The back third of the property, about 150 acres, was rezoned for light-industrial uses, mainly warehouses. Warehousing is a booming development trend in Chatham County, with occupancy rates close to 100% and companies needing places to store goods as they arrive to the Port of Savannah.
All three parcels of the property were rezoned unanimously by the MPC, with the caveats that a 100-foot buffer be built between the property and neighboring residences, and that the developer submit a masterplan and development plan to the MPC for approval before permitting can begin.
Neighbors, alderwoman fear area developing too rapidly
Several residents and Savannah Alderwoman at-large Kiesha Gibson-Carter spoke out against the project — not in complete opposition — but in a plea to slow down the approval process for such a large tract in a largely undeveloped area.
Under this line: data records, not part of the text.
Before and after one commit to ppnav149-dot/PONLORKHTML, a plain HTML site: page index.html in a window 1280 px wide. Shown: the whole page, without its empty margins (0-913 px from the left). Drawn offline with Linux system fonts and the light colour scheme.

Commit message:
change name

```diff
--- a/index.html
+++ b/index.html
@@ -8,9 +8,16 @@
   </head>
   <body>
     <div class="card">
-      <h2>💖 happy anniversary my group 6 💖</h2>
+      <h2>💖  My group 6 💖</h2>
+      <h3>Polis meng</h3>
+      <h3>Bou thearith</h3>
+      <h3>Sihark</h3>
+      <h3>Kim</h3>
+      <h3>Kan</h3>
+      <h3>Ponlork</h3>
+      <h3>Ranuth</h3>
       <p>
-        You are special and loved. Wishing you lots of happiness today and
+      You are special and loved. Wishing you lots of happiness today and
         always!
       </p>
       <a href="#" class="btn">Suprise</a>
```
Speaking to the MPC, Gibson-Carter, who is one of two at-large alderwomen in the city, said West Chatham is rapidly developing, and ordinances and infrastructure improvements are lagging behind widespread development.
“When these properties are annexed into our city, (we are) concerned about traffic, police, fire service, and recreational outlets for these communities that we do not address,” Gibson-Carter said at the May 24 meeting. “It simply becomes an afterthought.”
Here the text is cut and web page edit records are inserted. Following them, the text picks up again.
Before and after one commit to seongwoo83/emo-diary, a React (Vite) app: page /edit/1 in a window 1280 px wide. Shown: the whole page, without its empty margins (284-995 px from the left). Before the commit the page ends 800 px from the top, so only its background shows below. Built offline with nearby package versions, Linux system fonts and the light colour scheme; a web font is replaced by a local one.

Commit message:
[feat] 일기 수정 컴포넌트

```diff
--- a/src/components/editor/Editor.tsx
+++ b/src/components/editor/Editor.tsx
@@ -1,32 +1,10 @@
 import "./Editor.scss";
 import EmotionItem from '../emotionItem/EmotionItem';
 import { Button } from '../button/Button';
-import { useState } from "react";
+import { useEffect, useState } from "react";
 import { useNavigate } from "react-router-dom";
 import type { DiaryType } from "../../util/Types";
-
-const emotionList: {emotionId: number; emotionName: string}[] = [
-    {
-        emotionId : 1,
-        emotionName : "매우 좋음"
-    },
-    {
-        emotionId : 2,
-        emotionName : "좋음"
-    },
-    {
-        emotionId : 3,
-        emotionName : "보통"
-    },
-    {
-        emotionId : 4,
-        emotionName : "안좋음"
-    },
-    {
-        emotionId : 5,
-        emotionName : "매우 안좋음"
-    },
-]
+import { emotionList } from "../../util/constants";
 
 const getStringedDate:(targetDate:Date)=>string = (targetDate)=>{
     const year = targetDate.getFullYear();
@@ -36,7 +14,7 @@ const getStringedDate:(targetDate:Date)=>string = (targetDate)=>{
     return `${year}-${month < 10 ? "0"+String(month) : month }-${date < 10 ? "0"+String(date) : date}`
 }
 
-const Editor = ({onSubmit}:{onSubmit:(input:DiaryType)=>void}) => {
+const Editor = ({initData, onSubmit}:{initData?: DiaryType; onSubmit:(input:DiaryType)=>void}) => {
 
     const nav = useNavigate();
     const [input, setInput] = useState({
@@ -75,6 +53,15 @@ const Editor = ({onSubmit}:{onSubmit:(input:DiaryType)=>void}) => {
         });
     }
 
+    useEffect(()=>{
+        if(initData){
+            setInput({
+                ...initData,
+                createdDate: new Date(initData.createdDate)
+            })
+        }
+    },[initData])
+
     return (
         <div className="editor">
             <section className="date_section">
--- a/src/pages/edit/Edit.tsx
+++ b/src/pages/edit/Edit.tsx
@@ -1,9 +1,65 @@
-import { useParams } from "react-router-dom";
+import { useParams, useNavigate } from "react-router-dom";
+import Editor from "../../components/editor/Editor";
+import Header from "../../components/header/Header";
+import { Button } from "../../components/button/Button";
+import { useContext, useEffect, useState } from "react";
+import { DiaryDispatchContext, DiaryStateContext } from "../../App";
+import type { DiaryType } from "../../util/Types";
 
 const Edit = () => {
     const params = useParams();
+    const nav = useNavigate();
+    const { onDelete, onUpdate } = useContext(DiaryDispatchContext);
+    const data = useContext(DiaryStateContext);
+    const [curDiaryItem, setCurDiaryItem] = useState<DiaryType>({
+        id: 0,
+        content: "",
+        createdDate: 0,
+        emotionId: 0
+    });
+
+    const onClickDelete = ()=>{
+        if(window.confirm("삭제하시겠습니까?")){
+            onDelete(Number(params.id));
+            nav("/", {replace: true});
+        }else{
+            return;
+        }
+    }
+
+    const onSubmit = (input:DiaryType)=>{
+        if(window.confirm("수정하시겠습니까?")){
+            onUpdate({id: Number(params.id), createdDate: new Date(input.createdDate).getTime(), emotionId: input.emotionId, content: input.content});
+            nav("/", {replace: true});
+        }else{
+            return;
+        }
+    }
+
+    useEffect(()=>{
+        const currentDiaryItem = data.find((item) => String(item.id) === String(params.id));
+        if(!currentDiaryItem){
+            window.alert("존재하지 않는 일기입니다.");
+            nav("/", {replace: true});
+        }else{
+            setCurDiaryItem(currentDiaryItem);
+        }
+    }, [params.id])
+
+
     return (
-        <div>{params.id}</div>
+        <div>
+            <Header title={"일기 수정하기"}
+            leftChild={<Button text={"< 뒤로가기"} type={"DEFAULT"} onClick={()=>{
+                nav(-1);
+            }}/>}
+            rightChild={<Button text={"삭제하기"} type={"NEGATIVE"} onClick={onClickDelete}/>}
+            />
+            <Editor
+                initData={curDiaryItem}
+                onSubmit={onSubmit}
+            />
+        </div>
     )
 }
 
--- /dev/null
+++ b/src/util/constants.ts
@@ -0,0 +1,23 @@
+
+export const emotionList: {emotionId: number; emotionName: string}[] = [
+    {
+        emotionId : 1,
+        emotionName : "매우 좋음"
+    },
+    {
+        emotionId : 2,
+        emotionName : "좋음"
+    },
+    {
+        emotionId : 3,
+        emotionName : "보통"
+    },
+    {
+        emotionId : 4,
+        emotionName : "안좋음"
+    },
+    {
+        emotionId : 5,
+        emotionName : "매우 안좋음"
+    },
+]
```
Apart from the commercial core near the I-95 interchange, Fort Argyle Road is largely agricultural land, with the exception of one warehouse. The rural character of the area must be protected, urged resident Karrie Bieber.
“This affects everybody in this area, not just those people within 200, 300, 500 feet of this property. We are going to be affected by the wetlands being taken away. Flooding, traffic, things along that line,” said Bieber, who was speaking on behalf of the West Chatham Community Watch, a grassroots groups of residents in the area.
Bieber said WCCW is concerned with the light, noise and water pollution the development will exact on the environment and neighborhood.
“When you live out in this rural area, those lights, the trees, the buffers, they turn into a whole other dimension you don’t get in the city,” she said.
Yellin, the developer’s lawyer, said he does not expect to go through the watch for every development, because they are not a formal neighborhood association, but promised to keep them in the loop moving forward.
“We’re not opposed to every single thing that comes out here, but we need to know what’s going on,” Bieber concluded. “And it’s only fair that somebody lets us speak and gets our feedback.”
Zoe covers growth and how it impacts communities in the Savannah area. Find her at [email protected], @zoenicholson_ on Twitter, and @zoenicholsonreporter on Instagram.